Change detection outputs
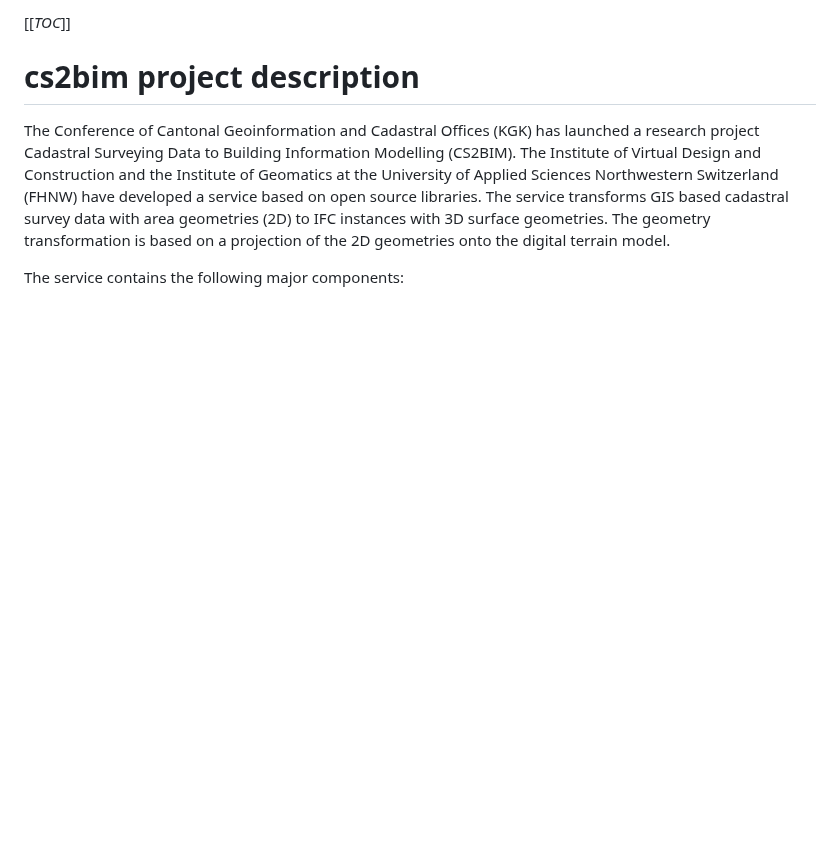
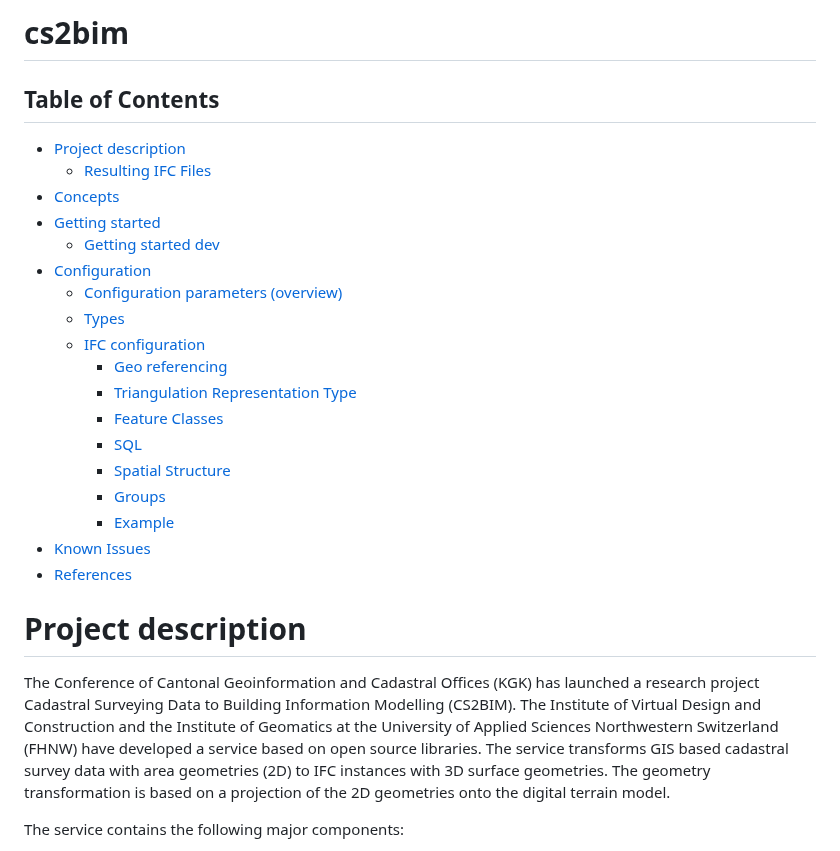
Before and after one commit to idibau/cs2bim, a Markdown page: README.md, the part around the change. GitHub-like rendering; blank space fills up the shorter version.

```diff
--- a/README.md
+++ b/README.md
@@ -1,6 +1,27 @@
-[[_TOC_]]
+# cs2bim
 
-# cs2bim project description
+## Table of Contents
+
+- [Project description](#project-description)
+  - [Resulting IFC Files](#resulting-ifc-files)
+- [Concepts](#concepts)
+- [Getting started](#getting-started)
+  - [Getting started dev](#getting-started-dev)
+- [Configuration](#configuration)
+  - [Configuration parameters (overview)](#configuration-parameters-(overview))
+  - [Types](#types)
+  - [IFC configuration](#ifc-configuration)
+    - [Geo referencing](#geo-referencing)
+    - [Triangulation Representation Type](#triangulation-representation-type)
+    - [Feature Classes](#feature-classes)
+    - [SQL](#sql)
+    - [Spatial Structure](#spatial-structure)
+    - [Groups](#groups)
+    - [Example](#example)
+- [Known Issues](#known-issues)
+- [References](#references)
+
+# Project description
 
 The Conference of Cantonal Geoinformation and Cadastral Offices (KGK) has launched a research project Cadastral Surveying Data to Building Information Modelling (CS2BIM). The Institute of Virtual Design and Construction and the Institute of Geomatics at the University of Applied Sciences Northwestern Switzerland (FHNW) have developed a service based on open source libraries. The service transforms GIS based cadastral survey data with area geometries (2D) to IFC instances with 3D surface geometries. The geometry transformation is based on a projection of the 2D geometries onto the digital terrain model.
 
```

## [Work required]
Please set down the lines above word for word and leave out the pictures.

## [Final answer]
Before and after one commit to idibau/cs2bim, a Markdown page: README.md, the part around the change. GitHub-like rendering; blank space fills up the shorter version.

```diff
--- a/README.md
+++ b/README.md
@@ -1,6 +1,27 @@
-[[_TOC_]]
+# cs2bim
 
-# cs2bim project description
+## Table of Contents
+
+- [Project description](#project-description)
+  - [Resulting IFC Files](#resulting-ifc-files)
+- [Concepts](#concepts)
+- [Getting started](#getting-started)
+  - [Getting started dev](#getting-started-dev)
+- [Configuration](#configuration)
+  - [Configuration parameters (overview)](#configuration-parameters-(overview))
+  - [Types](#types)
+  - [IFC configuration](#ifc-configuration)
+    - [Geo referencing](#geo-referencing)
+    - [Triangulation Representation Type](#triangulation-representation-type)
+    - [Feature Classes](#feature-classes)
+    - [SQL](#sql)
+    - [Spatial Structure](#spatial-structure)
+    - [Groups](#groups)
+    - [Example](#example)
+- [Known Issues](#known-issues)
+- [References](#references)
+
+# Project description
 
 The Conference of Cantonal Geoinformation and Cadastral Offices (KGK) has launched a research project Cadastral Surveying Data to Building Information Modelling (CS2BIM). The Institute of Virtual Design and Construction and the Institute of Geomatics at the University of Applied Sciences Northwestern Switzerland (FHNW) have developed a service based on open source libraries. The service transforms GIS based cadastral survey data with area geometries (2D) to IFC instances with 3D surface geometries. The geometry transformation is based on a projection of the 2D geometries onto the digital terrain model.
 
```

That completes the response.